Also, the disputed domain names are being used as a pay-per-click landing pages, displaying sponsored links for third party websites that offer competing products. Therefore, in doing so, the Respondents:
(i) create a likelihood of confusion with the Complainants’ trademarks;
(ii) obtain click-through revenue from this practice; and
(iii) deprive the Complainants from selling their services to prospective clients who are clearly looking for the Complainants and, at the same time, promote services offered by competitors.
In situations like this, former UDRP decisions have considered this type of usage of a domain name enough to demonstrate bad faith. For reference on the subject, it is important to point out that “Respondent’s bad faith registration and use under paragraph 4(b)(iv) of the Policy. is further illustrated by the domain name’s resolution to a PPC parking page with links to websites selling products competing with Complainant’s. It is now well-established that the use of a parking page in this manner is strong evidence of bad faith” Serta Inc. v. Charles Dawson, WIPO Case No. D2008-1474. See also Asian World of Martial Arts Inc. v. Texas International Property Associates, WIPO Case No. D2007-1415.
Finally, the use of a privacy service and the Respondent’ Yorkshire Enterprises Limited precedents in WIPO UDRP cases also help to characterize a pattern of bad faith registration.
Accordingly, the Panel finds that the Complainants have proved that the disputed domain names were registered and are being used in bad faith, satisfying the third element of the Policy.

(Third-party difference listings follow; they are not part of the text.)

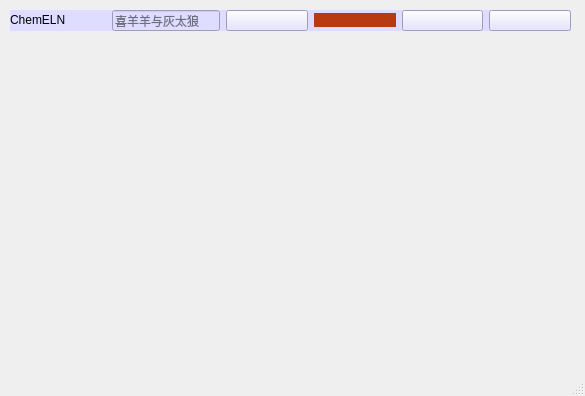
Qt form mainwindow.ui (wizxm/ChemELN) before a commit.
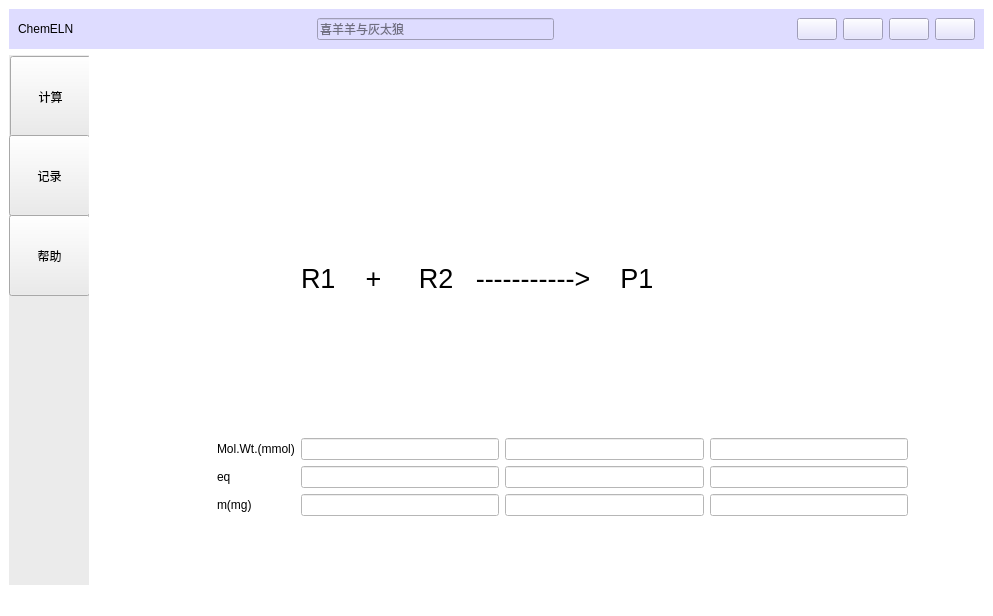
The same form after that commit. Icons and pictures are not drawn.

Commit message: 重构布局

What changed in the file:
```diff
--- a/mainwindow.ui
+++ b/mainwindow.ui
@@ -6,28 +6,37 @@
    <rect>
     <x>0</x>
     <y>0</y>
-    <width>585</width>
-    <height>396</height>
+    <width>993</width>
+    <height>616</height>
    </rect>
   </property>
+  <property name="sizePolicy">
+   <sizepolicy hsizetype="Preferred" vsizetype="Preferred">
+    <horstretch>0</horstretch>
+    <verstretch>0</verstretch>
+   </sizepolicy>
+  </property>
+  <property name="minimumSize">
+   <size>
+    <width>400</width>
+    <height>400</height>
+   </size>
+  </property>
   <property name="windowTitle">
    <string>ChemELN</string>
   </property>
+  <property name="styleSheet">
+   <string notr="true">background-color: rgb(255, 255, 255);</string>
+  </property>
   <property name="inputMethodHints">
    <set>Qt::ImhNone</set>
   </property>
   <widget class="QWidget" name="centralwidget">
+   <layout class="QGridLayout" name="gridLayout">
+    <item row="0" column="1" colspan="5">
    <widget class="QWidget" name="widget" native="true">
-    <property name="geometry">
-     <rect>
-      <x>10</x>
-      <y>10</y>
-      <width>561</width>
-      <height>21</height>
-     </rect>
-    </property>
     <property name="sizePolicy">
-     <sizepolicy hsizetype="Fixed" vsizetype="Fixed">
+       <sizepolicy hsizetype="Expanding" vsizetype="Fixed">
       <horstretch>0</horstretch>
       <verstretch>0</verstretch>
      </sizepolicy>
@@ -36,6 +45,9 @@
      <string notr="true">background-color: rgb(222, 220, 255);</string>
     </property>
     <layout class="QHBoxLayout" name="horizontalLayout_2">
+       <property name="topMargin">
+        <number>9</number>
+       </property>
      <item>
       <widget class="QLabel" name="label">
        <property name="sizePolicy">
@@ -55,7 +67,7 @@
         <enum>Qt::Horizontal</enum>
        </property>
        <property name="sizeType">
-        <enum>QSizePolicy::Fixed</enum>
+          <enum>QSizePolicy::Expanding</enum>
        </property>
        <property name="sizeHint" stdset="0">
         <size>
@@ -68,11 +80,17 @@
      <item>
       <widget class="QLineEdit" name="lineEdit">
        <property name="sizePolicy">
-        <sizepolicy hsizetype="Fixed" vsizetype="Fixed">
+          <sizepolicy hsizetype="Expanding" vsizetype="Fixed">
          <horstretch>0</horstretch>
          <verstretch>0</verstretch>
         </sizepolicy>
        </property>
+         <property name="maximumSize">
+          <size>
+           <width>600</width>
+           <height>16777215</height>
+          </size>
+         </property>
        <property name="inputMethodHints">
         <set>Qt::ImhDate</set>
        </property>
@@ -81,6 +99,19 @@
        </property>
       </widget>
      </item>
+       <item>
+        <spacer name="horizontalSpacer_2">
+         <property name="orientation">
+          <enum>Qt::Horizontal</enum>
+         </property>
+         <property name="sizeHint" stdset="0">
+          <size>
+           <width>40</width>
+           <height>20</height>
+          </size>
+         </property>
+        </spacer>
+       </item>
      <item>
       <layout class="QHBoxLayout" name="horizontalLayout">
        <item>
@@ -97,8 +128,7 @@
         <widget class="QPushButton" name="pushButton_4">
          <property name="styleSheet">
           <string notr="true">image: url(:/new/prefix1/res/minimize.png);
-background-color: rgb(184, 58, 17);
-border-radius:18px;</string>
+QPushButton::hover{background-color:black}</string>
          </property>
          <property name="text">
           <string/>
@@ -133,6 +163,208 @@
      </item>
     </layout>
    </widget>
+    </item>
+    <item row="1" column="1">
+     <widget class="QWidget" name="widget_2" native="true">
+      <property name="sizePolicy">
+       <sizepolicy hsizetype="Minimum" vsizetype="Preferred">
+        <horstretch>0</horstretch>
+        <verstretch>0</verstretch>
+       </sizepolicy>
+      </property>
+      <property name="minimumSize">
+       <size>
+        <width>80</width>
+        <height>0</height>
+       </size>
+      </property>
+      <property name="styleSheet">
+       <string notr="true">background-color: rgb(235, 235, 235);
+</string>
+      </property>
+      <widget class="QPushButton" name="pushButton">
+       <property name="geometry">
+        <rect>
+         <x>1</x>
+         <y>1</y>
+         <width>81</width>
+         <height>81</height>
+        </rect>
+       </property>
+       <property name="sizePolicy">
+        <sizepolicy hsizetype="Fixed" vsizetype="Fixed">
+         <horstretch>0</horstretch>
+         <verstretch>0</verstretch>
+        </sizepolicy>
+       </property>
+       <property name="minimumSize">
+        <size>
+         <width>23</width>
+         <height>70</height>
+        </size>
+       </property>
+       <property name="text">
+        <string>计算</string>
+       </property>
+      </widget>
+      <widget class="QPushButton" name="pushButton_2">
+       <property name="geometry">
+        <rect>
+         <x>0</x>
+         <y>80</y>
+         <width>81</width>
+         <height>81</height>
+        </rect>
+       </property>
+       <property name="minimumSize">
+        <size>
+         <width>0</width>
+         <height>70</height>
+        </size>
+       </property>
+       <property name="text">
+        <string>记录</string>
+       </property>
+      </widget>
+      <widget class="QPushButton" name="pushButton_7">
+       <property name="geometry">
+        <rect>
+         <x>0</x>
+         <y>160</y>
+         <width>81</width>
+         <height>81</height>
+        </rect>
+       </property>
+       <property name="minimumSize">
+        <size>
+         <width>0</width>
+         <height>70</height>
+        </size>
+       </property>
+       <property name="text">
+        <string>帮助</string>
+       </property>
+      </widget>
+     </widget>
+    </item>
+    <item row="1" column="5">
+     <spacer name="verticalSpacer">
+      <property name="orientation">
+       <enum>Qt::Vertical</enum>
+      </property>
+      <property name="sizeType">
+       <enum>QSizePolicy::Preferred</enum>
+      </property>
+      <property name="sizeHint" stdset="0">
+       <size>
+        <width>20</width>
+        <height>300</height>
+       </size>
+      </property>
+     </spacer>
+    </item>
+    <item row="1" column="4">
+     <widget class="QWidget" name="widget_3" native="true">
+      <property name="sizePolicy">
+       <sizepolicy hsizetype="Expanding" vsizetype="Expanding">
+        <horstretch>0</horstretch>
+        <verstretch>0</verstretch>
+       </sizepolicy>
+      </property>
+      <widget class="QWidget" name="widget_4" native="true">
+       <property name="geometry">
+        <rect>
+         <x>20</x>
+         <y>20</y>
+         <width>801</width>
+         <height>491</height>
+        </rect>
+       </property>
+       <property name="sizePolicy">
+        <sizepolicy hsizetype="Expanding" vsizetype="Expanding">
+         <horstretch>0</horstretch>
+         <verstretch>0</verstretch>
+        </sizepolicy>
+       </property>
+       <widget class="QWidget" name="">
+        <property name="geometry">
+         <rect>
+          <x>90</x>
+          <y>50</y>
+          <width>691</width>
+          <height>391</height>
+         </rect>
+        </property>
+        <layout class="QGridLayout" name="gridLayout_2">
+         <property name="sizeConstraint">
+          <enum>QLayout::SetMaximumSize</enum>
+         </property>
+         <item row="0" column="1" colspan="3">
+          <widget class="QLabel" name="label_2">
+           <property name="font">
+            <font>
+             <pointsize>20</pointsize>
+            </font>
+           </property>
+           <property name="text">
+            <string>R1    +     R2   -----------&gt;    P1</string>
+           </property>
+          </widget>
+         </item>
+         <item row="1" column="0">
+          <widget class="QLabel" name="label_3">
+           <property name="text">
+            <string>Mol.Wt.(mmol)</string>
+           </property>
+          </widget>
+         </item>
+         <item row="1" column="1">
+          <widget class="QLineEdit" name="lineEdit_2"/>
+         </item>
+         <item row="1" column="2">
+          <widget class="QLineEdit" name="lineEdit_3"/>
+         </item>
+         <item row="1" column="3">
+          <widget class="QLineEdit" name="lineEdit_4"/>
+         </item>
+         <item row="2" column="0">
+          <widget class="QLabel" name="label_4">
+           <property name="text">
+            <string>eq</string>
+           </property>
+          </widget>
+         </item>
+         <item row="2" column="1">
+          <widget class="QLineEdit" name="lineEdit_5"/>
+         </item>
+         <item row="2" column="2">
+          <widget class="QLineEdit" name="lineEdit_6"/>
+         </item>
+         <item row="2" column="3">
+          <widget class="QLineEdit" name="lineEdit_7"/>
+         </item>
+         <item row="3" column="0">
+          <widget class="QLabel" name="label_5">
+           <property name="text">
+            <string>m(mg)</string>
+           </property>
+          </widget>
+         </item>
+         <item row="3" column="1">
+          <widget class="QLineEdit" name="lineEdit_8"/>
+         </item>
+         <item row="3" column="2">
+          <widget class="QLineEdit" name="lineEdit_9"/>
+         </item>
+         <item row="3" column="3">
+          <widget class="QLineEdit" name="lineEdit_10"/>
+         </item>
+        </layout>
+       </widget>
+      </widget>
+     </widget>
+    </item>
+   </layout>
   </widget>
   <widget class="QStatusBar" name="statusbar"/>
  </widget>
```
Lines whose indentation alone changed are shown as unchanged. The commit also changes 3 other files.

For all the foregoing reasons, in accordance with paragraphs 4(i) of the Policy and 15 of the Rules, the Panel orders that the domain names, <embassysuitesdenver.com>, <hiltonhawainvillage.com> and <hiltonhonros.com> be transferred to the Complainants.
Dated: September 1, 2010